Aim. In order to set up the needs for intervention and to plan oral health prevention and care programmes, this paper aims to describe the oral health status and behaviour in children living in the municipality of Gorom-Gorom, Burkina Faso. Design. The sample size was 692 children, 334 females (48.3%) and 358 males (51.7%). Clinical and oral health related behaviours were collected. Results. 83.4% of the children were caries-free. Fluorosis was recorded in 41.3% of the sample, while only 37.9% of children showed healthy gingival condition. Toothbrushing was reported by 35.7% of children. A statistically significant association was found between caries experience and cleanliness of hands. Community Periodontal Index was statistically associated to toothbrushing and chewingstick use. Conclusion. As suggested by WHO's global strategies, integrated primary oral health care and services meeting the dental needs of the local population are necessary for children living in this area of Africa.
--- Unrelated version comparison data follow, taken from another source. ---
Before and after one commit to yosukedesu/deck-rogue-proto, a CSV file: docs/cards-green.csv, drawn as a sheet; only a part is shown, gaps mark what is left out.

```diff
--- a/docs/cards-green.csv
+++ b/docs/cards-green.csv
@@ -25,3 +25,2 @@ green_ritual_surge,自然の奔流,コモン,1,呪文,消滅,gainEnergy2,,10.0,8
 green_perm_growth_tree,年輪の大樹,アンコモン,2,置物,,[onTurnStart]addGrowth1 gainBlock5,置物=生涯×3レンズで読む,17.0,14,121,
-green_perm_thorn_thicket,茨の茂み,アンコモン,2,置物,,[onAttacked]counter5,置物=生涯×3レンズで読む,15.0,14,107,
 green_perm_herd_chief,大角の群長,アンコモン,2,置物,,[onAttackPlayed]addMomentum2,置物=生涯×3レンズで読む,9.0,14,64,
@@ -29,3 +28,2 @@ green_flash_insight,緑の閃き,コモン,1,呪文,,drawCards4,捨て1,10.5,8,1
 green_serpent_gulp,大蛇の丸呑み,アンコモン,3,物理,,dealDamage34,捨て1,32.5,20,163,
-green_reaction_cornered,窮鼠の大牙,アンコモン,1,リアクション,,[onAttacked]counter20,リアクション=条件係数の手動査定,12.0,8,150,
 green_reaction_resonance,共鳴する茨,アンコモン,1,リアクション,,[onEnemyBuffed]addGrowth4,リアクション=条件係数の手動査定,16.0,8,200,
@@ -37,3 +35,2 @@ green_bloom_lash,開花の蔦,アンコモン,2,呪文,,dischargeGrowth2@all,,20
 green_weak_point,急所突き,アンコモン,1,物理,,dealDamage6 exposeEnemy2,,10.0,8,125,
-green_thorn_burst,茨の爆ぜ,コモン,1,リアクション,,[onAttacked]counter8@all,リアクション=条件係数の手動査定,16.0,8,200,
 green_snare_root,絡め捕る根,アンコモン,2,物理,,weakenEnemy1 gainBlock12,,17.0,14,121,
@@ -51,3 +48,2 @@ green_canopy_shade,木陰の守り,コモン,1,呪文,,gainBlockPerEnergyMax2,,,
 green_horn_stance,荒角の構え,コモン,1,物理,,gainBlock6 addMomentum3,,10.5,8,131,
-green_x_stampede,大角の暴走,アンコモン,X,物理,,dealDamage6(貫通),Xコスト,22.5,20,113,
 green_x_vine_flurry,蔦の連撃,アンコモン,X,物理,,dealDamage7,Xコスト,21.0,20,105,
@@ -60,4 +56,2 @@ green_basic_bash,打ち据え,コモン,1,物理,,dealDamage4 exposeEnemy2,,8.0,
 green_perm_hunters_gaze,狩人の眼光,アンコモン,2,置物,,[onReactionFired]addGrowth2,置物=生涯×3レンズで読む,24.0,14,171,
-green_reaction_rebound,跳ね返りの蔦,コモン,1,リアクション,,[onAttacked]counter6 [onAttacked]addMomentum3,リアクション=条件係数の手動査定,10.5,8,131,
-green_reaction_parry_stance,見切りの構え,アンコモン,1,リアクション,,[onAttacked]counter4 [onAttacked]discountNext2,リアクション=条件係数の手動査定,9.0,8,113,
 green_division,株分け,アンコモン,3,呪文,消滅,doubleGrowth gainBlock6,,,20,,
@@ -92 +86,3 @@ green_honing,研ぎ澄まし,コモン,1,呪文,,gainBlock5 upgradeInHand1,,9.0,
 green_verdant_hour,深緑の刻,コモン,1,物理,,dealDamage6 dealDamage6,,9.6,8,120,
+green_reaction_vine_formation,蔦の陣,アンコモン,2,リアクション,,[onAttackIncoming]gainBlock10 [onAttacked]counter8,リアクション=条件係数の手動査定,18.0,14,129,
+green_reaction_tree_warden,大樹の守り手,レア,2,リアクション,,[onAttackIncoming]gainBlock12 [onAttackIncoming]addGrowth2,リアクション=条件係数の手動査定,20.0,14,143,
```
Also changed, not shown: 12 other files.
doi:10.1155/2010/597251
PMCID: PMC2902016  PMID: 20628563
2.  Oral health and the impact of socio-behavioural factors in a cross sectional survey of 12-year old school children in Laos 
BMC Oral Health  2009;9:29.
Background
In recent decades low-income countries experienced an increasing trend in dental caries among children, particularly recorded in 12-year olds, which is the principal WHO indicator age group for children. This increases the risks of negative affects on children's life. Some data exist on the oral health status of children in low-income countries of Southeast Asia. However, information on how oral health is associated with socio-behavioural factors is almost not available. The aims of this study were to: assess the level of oral health of Lao 12-year-olds in urban and semi-urban settings; study the impact of poor oral health on quality of life; analyse the association between oral health and socio-behavioural factors; investigate the relation between obesity and oral health.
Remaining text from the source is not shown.